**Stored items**
- - - -
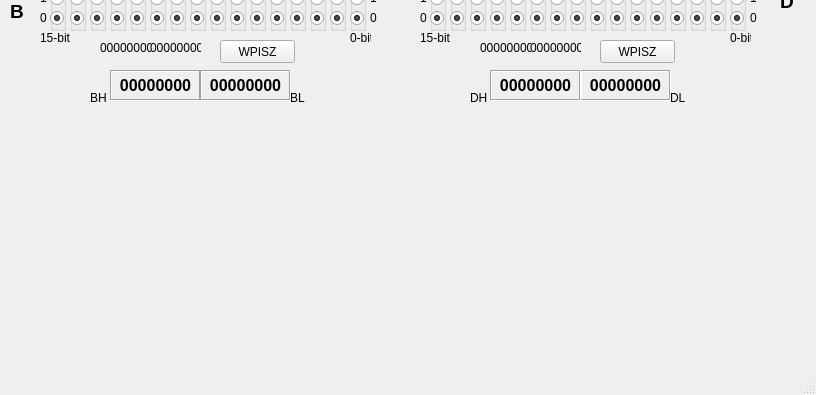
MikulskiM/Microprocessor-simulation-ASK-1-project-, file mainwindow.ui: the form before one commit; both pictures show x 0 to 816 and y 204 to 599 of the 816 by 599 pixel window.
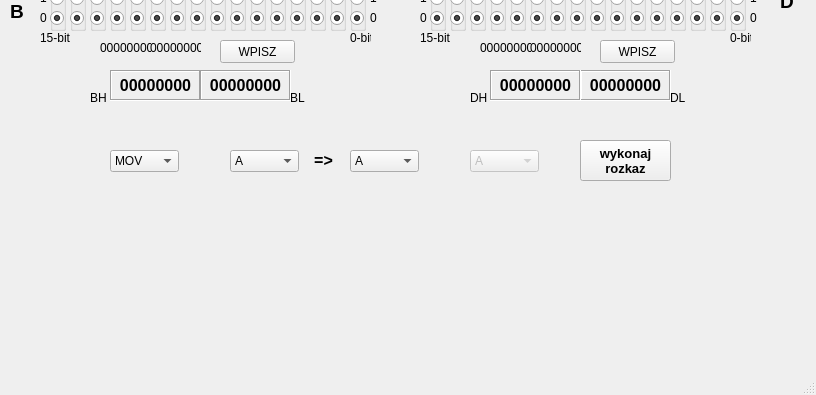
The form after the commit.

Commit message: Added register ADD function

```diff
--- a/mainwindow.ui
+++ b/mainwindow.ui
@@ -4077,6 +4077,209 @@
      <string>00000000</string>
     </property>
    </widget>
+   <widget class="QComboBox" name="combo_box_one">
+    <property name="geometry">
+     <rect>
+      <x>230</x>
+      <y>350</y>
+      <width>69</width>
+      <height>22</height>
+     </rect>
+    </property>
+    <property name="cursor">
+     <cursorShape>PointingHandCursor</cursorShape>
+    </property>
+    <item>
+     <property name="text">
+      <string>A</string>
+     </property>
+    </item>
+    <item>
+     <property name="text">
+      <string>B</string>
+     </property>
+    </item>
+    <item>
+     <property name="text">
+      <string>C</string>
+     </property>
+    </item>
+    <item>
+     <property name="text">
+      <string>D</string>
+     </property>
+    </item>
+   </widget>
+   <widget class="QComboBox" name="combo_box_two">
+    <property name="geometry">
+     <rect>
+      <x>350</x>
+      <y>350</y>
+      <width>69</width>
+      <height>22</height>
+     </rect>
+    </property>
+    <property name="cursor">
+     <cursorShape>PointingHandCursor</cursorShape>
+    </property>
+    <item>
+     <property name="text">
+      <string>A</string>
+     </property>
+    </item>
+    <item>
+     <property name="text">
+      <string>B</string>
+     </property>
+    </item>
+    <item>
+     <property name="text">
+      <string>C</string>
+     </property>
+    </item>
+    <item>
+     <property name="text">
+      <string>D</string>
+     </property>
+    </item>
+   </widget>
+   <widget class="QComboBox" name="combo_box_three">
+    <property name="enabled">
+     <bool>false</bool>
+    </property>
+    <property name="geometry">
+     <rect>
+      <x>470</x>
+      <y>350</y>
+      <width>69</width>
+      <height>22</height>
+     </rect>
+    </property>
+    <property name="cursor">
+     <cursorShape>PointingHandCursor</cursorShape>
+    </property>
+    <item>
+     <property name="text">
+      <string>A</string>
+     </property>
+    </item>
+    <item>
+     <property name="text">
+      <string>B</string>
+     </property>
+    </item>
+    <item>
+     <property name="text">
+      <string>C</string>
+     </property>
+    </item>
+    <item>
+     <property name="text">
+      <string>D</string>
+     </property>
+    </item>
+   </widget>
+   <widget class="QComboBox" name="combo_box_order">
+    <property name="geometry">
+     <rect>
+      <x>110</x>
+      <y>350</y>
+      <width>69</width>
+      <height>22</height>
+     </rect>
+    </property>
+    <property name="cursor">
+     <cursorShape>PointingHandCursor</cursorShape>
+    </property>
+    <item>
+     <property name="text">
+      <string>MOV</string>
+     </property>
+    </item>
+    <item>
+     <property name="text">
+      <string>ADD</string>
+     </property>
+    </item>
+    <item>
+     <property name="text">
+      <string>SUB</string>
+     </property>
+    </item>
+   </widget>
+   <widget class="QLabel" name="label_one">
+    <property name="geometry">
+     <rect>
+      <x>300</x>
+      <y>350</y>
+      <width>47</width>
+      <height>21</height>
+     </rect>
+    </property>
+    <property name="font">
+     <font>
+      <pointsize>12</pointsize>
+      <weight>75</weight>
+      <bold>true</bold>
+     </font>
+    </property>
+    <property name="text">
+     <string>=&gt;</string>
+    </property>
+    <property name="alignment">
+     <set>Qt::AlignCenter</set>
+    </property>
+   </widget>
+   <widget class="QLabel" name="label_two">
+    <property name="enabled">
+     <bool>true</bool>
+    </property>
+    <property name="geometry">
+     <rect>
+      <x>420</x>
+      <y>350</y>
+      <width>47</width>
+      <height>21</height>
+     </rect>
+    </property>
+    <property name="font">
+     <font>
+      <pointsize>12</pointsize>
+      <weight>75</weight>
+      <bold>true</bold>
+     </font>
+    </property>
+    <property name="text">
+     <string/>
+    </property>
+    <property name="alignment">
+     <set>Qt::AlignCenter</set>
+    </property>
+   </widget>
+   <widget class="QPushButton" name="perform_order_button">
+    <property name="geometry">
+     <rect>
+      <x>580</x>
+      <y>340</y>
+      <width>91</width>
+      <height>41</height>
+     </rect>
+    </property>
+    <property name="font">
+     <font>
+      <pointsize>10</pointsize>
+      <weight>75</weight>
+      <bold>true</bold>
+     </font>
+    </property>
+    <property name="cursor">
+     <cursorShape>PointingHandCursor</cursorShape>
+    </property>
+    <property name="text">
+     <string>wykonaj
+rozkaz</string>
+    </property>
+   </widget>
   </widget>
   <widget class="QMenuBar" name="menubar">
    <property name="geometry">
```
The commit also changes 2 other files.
- - - -
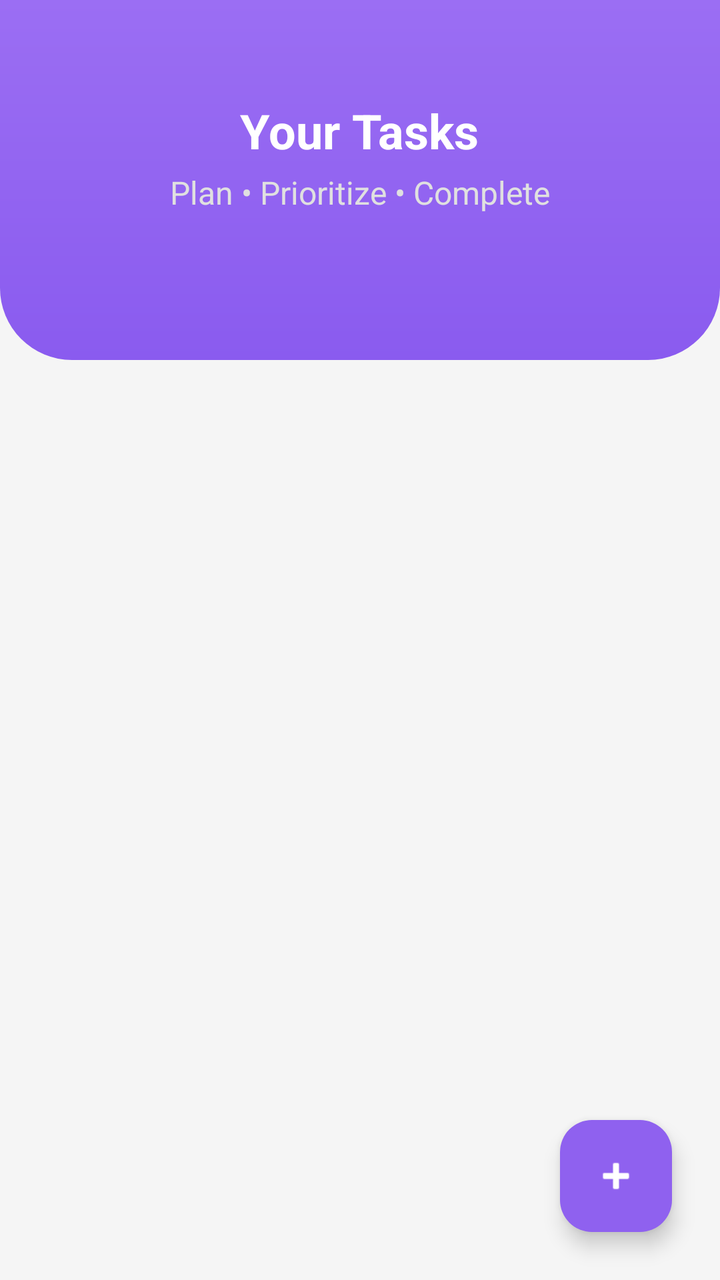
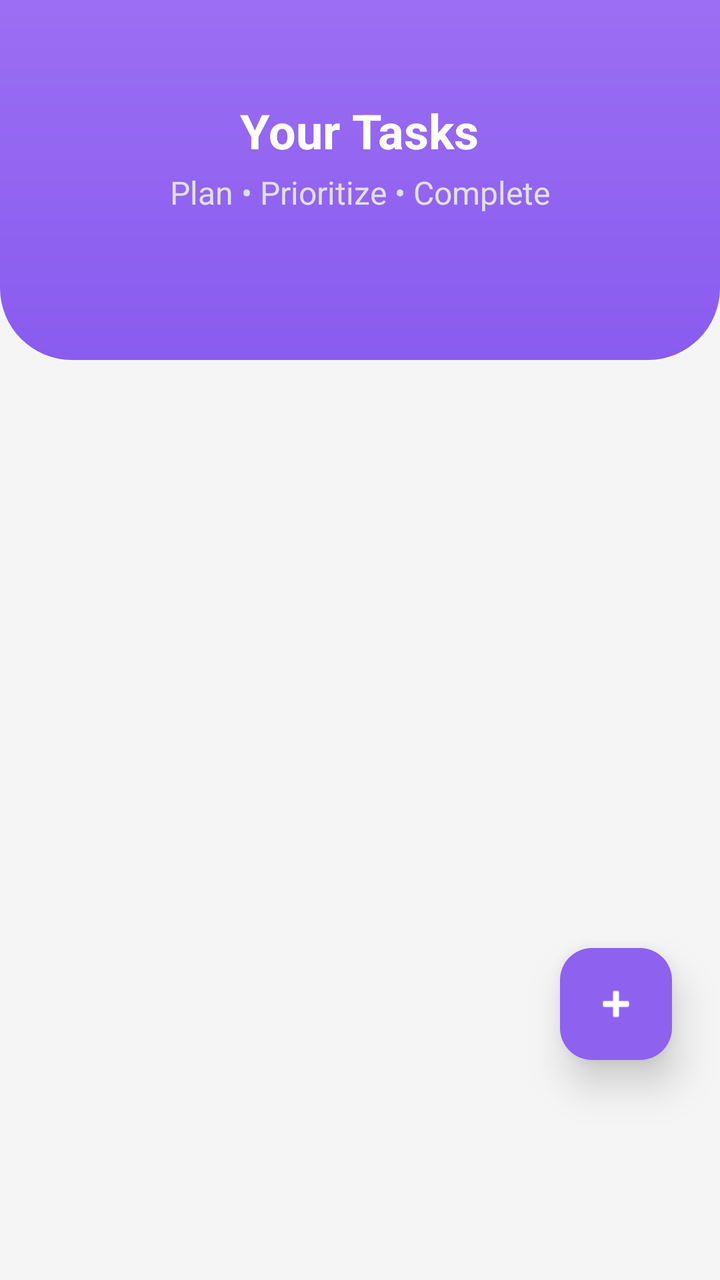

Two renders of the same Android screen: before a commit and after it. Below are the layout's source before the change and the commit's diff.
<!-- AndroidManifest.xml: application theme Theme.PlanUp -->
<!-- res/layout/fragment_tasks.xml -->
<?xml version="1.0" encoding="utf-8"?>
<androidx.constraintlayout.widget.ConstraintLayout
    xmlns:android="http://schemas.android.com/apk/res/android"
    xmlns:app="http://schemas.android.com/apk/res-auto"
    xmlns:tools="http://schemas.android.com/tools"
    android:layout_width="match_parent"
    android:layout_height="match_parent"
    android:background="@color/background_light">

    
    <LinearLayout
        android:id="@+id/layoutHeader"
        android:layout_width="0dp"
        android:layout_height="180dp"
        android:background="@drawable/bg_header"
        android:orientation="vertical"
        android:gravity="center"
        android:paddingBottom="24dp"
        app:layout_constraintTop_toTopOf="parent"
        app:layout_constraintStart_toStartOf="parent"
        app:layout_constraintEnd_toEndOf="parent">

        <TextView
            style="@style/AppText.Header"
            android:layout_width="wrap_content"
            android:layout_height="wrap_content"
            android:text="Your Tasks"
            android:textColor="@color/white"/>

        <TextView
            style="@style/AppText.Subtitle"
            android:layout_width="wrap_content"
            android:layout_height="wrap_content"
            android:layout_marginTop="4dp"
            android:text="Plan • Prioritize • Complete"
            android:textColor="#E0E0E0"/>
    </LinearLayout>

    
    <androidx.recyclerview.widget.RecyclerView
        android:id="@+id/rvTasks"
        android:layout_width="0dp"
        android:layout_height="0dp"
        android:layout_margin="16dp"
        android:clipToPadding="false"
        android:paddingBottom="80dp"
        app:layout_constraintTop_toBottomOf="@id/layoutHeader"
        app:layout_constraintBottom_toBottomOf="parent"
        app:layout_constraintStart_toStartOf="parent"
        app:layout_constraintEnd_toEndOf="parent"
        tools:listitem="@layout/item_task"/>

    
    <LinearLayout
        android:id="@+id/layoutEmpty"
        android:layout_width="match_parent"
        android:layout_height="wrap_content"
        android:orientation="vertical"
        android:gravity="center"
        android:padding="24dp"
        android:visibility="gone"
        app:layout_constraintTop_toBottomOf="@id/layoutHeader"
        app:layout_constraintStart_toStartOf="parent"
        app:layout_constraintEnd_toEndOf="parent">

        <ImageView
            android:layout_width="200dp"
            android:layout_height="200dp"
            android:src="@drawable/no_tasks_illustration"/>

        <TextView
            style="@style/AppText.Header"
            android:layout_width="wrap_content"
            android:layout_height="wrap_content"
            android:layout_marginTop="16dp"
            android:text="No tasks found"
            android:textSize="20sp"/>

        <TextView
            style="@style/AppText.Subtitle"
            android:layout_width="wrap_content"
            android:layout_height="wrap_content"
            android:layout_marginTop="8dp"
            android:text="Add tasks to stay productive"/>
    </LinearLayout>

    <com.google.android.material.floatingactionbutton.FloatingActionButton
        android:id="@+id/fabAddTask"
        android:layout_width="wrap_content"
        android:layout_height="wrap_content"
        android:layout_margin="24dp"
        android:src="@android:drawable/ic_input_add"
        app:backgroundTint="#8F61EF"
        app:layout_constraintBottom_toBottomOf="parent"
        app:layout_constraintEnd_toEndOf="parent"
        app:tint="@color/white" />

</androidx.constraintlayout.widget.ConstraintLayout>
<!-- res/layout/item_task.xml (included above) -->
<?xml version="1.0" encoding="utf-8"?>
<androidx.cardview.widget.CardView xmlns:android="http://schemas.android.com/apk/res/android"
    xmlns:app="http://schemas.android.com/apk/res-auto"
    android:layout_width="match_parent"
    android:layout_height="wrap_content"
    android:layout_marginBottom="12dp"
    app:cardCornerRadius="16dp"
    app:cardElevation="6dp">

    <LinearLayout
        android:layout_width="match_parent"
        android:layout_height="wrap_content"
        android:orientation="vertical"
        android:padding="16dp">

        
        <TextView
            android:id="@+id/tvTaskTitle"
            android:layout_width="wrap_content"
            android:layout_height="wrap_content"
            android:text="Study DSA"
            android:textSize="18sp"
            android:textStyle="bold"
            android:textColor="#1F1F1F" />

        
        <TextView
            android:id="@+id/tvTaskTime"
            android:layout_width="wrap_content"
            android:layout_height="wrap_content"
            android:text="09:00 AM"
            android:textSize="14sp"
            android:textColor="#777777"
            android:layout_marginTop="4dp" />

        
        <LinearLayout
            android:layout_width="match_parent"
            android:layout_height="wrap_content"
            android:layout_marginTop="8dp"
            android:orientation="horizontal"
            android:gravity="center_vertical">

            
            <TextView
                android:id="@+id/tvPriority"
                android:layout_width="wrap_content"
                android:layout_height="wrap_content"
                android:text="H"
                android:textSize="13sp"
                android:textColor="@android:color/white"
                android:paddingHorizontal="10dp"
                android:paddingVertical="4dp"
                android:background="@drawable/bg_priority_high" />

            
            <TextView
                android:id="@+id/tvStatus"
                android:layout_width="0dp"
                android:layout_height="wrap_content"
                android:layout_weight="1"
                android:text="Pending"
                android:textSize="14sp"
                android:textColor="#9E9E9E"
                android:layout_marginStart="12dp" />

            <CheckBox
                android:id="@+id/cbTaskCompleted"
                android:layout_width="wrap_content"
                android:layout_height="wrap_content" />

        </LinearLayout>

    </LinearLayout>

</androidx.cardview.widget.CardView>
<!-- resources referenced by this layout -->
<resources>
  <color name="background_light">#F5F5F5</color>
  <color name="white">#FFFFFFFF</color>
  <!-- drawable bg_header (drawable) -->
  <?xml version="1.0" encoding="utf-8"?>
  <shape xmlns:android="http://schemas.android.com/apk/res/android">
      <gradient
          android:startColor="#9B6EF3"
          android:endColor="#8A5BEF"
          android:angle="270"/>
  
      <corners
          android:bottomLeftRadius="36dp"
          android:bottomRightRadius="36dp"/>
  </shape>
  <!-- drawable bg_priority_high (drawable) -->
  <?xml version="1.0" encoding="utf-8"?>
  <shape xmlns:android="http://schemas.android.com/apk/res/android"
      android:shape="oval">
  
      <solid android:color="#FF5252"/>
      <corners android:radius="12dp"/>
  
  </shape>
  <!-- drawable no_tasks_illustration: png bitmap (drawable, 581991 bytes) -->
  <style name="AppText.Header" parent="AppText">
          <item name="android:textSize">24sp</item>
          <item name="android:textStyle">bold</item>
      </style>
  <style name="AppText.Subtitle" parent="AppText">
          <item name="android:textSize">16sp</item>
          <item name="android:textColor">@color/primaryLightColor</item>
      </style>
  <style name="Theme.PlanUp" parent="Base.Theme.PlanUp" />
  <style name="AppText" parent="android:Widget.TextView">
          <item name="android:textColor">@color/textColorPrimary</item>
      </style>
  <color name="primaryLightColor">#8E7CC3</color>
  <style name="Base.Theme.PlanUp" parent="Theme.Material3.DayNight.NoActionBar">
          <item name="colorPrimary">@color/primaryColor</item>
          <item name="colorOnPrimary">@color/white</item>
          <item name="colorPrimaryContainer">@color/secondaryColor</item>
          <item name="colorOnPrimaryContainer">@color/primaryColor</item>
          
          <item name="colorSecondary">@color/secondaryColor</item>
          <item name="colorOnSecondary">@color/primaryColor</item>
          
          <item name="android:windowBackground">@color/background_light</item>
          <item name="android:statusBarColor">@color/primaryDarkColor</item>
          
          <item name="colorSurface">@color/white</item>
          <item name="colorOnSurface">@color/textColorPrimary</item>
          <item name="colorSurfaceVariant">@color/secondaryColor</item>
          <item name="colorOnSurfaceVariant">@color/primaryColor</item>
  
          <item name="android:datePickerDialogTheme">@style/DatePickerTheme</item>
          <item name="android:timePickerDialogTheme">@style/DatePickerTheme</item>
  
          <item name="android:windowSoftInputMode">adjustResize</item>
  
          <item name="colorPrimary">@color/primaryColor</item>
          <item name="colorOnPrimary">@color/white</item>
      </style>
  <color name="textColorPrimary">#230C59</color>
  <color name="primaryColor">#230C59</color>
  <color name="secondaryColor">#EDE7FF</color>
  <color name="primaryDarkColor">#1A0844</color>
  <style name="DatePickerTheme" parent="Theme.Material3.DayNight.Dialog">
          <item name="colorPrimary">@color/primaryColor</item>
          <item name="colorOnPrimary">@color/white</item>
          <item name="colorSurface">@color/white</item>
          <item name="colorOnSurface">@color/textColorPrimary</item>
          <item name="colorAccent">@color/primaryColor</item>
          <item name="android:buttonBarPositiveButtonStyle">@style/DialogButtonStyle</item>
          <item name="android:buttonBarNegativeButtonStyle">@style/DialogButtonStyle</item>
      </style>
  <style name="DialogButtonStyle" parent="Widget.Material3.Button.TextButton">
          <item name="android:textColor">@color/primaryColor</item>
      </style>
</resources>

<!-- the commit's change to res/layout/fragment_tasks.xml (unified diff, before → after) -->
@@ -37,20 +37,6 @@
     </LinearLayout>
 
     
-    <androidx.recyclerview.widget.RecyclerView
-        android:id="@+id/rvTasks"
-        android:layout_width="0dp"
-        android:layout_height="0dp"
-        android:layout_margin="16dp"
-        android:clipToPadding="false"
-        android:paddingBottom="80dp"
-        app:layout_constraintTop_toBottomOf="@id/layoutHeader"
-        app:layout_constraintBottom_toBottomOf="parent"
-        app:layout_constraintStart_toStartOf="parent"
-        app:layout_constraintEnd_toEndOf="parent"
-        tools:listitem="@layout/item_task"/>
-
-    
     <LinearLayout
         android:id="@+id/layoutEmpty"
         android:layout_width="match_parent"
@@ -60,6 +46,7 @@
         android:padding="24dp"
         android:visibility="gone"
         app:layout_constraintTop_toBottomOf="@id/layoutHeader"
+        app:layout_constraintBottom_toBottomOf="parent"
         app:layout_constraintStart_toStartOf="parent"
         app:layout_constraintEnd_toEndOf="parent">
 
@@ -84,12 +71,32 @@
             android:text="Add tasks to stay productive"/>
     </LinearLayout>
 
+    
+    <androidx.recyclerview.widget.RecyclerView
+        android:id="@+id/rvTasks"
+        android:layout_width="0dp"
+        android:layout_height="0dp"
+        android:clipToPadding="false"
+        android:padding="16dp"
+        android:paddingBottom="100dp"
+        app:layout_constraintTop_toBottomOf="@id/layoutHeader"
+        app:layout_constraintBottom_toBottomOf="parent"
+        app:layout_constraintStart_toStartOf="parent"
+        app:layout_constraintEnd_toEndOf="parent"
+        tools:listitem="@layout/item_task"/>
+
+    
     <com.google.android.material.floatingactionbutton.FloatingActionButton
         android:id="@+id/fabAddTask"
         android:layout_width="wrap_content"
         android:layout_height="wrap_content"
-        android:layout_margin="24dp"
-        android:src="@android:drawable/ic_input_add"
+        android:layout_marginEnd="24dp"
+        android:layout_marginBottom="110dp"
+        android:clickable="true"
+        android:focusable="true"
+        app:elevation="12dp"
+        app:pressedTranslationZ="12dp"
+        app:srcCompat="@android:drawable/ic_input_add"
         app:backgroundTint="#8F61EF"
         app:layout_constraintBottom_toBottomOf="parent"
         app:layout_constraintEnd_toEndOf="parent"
- - - -
**About this exercise**
Which lines above include the string "textSize"? Show them.

**Expected answer**
            android:textSize="20sp"/>
            android:textSize="18sp"
            android:textSize="14sp"
                android:textSize="13sp"
                android:textSize="14sp"
          <item name="android:textSize">24sp</item>
          <item name="android:textSize">16sp</item>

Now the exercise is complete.